* [AIM OF THE TASK]
Return every line from the listing where the word "gray" occurs.

* [PROVIDED MATERIAL]
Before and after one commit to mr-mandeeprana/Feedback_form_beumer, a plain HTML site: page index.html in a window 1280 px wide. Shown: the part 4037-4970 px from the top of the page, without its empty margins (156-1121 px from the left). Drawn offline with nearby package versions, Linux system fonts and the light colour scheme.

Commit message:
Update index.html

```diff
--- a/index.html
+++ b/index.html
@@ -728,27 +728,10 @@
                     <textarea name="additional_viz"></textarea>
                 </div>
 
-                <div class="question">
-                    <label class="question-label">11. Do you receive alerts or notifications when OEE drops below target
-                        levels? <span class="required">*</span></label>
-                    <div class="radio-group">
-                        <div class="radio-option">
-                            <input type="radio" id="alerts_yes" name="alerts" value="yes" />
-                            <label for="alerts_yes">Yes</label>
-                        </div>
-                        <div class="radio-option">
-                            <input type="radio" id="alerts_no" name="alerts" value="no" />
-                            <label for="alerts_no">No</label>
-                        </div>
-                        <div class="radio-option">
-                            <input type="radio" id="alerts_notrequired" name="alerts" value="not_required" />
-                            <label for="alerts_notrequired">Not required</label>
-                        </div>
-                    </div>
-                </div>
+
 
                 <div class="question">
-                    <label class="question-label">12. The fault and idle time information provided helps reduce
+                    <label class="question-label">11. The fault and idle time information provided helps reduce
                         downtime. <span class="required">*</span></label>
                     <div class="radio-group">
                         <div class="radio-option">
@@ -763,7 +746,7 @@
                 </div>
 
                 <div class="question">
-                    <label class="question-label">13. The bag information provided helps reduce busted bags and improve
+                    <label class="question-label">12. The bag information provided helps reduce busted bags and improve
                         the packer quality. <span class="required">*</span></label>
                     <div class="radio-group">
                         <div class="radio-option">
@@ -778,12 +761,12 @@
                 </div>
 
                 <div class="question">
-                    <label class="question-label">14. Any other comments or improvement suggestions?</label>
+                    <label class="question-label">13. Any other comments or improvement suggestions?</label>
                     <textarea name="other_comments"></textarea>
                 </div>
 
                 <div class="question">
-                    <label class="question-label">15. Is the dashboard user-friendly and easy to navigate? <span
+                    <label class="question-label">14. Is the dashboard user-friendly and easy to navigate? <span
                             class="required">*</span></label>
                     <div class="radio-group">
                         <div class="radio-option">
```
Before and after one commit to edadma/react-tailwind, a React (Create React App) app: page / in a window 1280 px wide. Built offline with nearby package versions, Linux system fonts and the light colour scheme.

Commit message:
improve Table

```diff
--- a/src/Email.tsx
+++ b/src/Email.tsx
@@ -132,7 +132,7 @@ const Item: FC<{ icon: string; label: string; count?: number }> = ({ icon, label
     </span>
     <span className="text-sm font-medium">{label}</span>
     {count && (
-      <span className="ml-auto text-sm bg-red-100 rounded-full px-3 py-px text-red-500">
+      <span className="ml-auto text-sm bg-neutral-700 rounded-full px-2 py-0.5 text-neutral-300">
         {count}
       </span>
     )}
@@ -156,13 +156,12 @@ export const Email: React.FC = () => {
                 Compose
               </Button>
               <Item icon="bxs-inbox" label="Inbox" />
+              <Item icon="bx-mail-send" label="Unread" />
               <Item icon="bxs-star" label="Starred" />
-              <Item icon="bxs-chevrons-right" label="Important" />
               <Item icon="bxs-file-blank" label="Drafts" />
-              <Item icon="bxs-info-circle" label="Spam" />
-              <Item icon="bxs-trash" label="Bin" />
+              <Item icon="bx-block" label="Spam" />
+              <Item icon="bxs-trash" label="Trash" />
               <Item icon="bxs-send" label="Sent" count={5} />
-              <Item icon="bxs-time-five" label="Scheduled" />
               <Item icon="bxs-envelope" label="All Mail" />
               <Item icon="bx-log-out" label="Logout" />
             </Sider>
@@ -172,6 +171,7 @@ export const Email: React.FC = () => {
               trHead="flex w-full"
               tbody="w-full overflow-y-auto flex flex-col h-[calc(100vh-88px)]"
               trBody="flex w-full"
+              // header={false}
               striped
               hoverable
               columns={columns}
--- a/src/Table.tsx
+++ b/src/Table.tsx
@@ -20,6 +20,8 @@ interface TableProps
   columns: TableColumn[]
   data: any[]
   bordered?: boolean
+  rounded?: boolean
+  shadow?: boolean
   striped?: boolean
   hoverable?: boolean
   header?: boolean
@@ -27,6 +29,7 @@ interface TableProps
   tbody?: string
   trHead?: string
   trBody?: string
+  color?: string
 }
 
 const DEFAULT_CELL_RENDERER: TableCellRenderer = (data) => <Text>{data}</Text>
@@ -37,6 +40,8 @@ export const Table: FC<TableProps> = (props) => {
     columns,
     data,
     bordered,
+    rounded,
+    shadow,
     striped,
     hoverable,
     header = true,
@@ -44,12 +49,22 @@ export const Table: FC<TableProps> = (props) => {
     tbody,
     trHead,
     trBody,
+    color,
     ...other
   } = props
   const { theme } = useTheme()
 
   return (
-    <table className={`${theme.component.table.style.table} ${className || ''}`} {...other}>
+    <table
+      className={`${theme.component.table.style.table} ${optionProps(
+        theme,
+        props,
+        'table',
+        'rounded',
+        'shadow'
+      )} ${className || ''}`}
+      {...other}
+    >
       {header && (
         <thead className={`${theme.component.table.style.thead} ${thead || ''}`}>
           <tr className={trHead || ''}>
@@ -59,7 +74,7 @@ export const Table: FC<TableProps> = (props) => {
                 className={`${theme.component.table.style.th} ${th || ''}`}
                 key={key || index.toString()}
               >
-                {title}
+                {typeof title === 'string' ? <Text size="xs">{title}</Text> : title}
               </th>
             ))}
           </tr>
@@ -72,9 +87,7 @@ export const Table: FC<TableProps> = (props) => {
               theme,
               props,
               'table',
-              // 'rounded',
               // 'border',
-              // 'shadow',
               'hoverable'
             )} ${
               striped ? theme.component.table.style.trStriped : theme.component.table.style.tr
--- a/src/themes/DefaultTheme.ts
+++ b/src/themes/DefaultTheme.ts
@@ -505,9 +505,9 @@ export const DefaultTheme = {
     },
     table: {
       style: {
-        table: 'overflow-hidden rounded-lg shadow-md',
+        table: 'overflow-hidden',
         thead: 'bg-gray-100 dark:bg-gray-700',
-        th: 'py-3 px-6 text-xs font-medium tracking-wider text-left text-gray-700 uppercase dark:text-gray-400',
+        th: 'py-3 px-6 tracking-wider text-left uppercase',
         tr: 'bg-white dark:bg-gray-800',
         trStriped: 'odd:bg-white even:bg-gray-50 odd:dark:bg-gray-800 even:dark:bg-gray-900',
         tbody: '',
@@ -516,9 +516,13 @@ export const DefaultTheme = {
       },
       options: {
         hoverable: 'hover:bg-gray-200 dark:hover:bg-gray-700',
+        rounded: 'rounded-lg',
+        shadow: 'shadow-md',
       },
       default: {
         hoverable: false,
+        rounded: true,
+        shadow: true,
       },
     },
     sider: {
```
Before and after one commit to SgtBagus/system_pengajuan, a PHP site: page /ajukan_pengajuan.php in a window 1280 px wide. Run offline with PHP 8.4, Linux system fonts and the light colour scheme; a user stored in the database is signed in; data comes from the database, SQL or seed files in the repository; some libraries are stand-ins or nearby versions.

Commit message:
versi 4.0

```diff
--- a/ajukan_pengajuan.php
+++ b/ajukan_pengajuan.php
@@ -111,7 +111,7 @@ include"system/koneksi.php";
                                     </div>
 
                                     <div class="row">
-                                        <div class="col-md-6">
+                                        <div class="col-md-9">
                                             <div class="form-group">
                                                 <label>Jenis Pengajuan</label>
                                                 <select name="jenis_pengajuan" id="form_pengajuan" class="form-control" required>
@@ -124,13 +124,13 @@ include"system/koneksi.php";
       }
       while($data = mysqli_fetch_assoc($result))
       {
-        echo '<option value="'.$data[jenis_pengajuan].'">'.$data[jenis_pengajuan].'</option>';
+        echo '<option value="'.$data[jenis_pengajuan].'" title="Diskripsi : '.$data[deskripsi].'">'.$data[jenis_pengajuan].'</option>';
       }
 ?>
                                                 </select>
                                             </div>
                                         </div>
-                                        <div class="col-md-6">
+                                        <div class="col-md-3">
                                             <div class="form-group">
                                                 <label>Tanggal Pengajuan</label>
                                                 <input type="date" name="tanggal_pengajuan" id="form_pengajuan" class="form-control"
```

* [RESULT OF THIS TASK]
         thead: 'bg-gray-100 dark:bg-gray-700',
-        th: 'py-3 px-6 text-xs font-medium tracking-wider text-left text-gray-700 uppercase dark:text-gray-400',
         tr: 'bg-white dark:bg-gray-800',
         trStriped: 'odd:bg-white even:bg-gray-50 odd:dark:bg-gray-800 even:dark:bg-gray-900',
         hoverable: 'hover:bg-gray-200 dark:hover:bg-gray-700',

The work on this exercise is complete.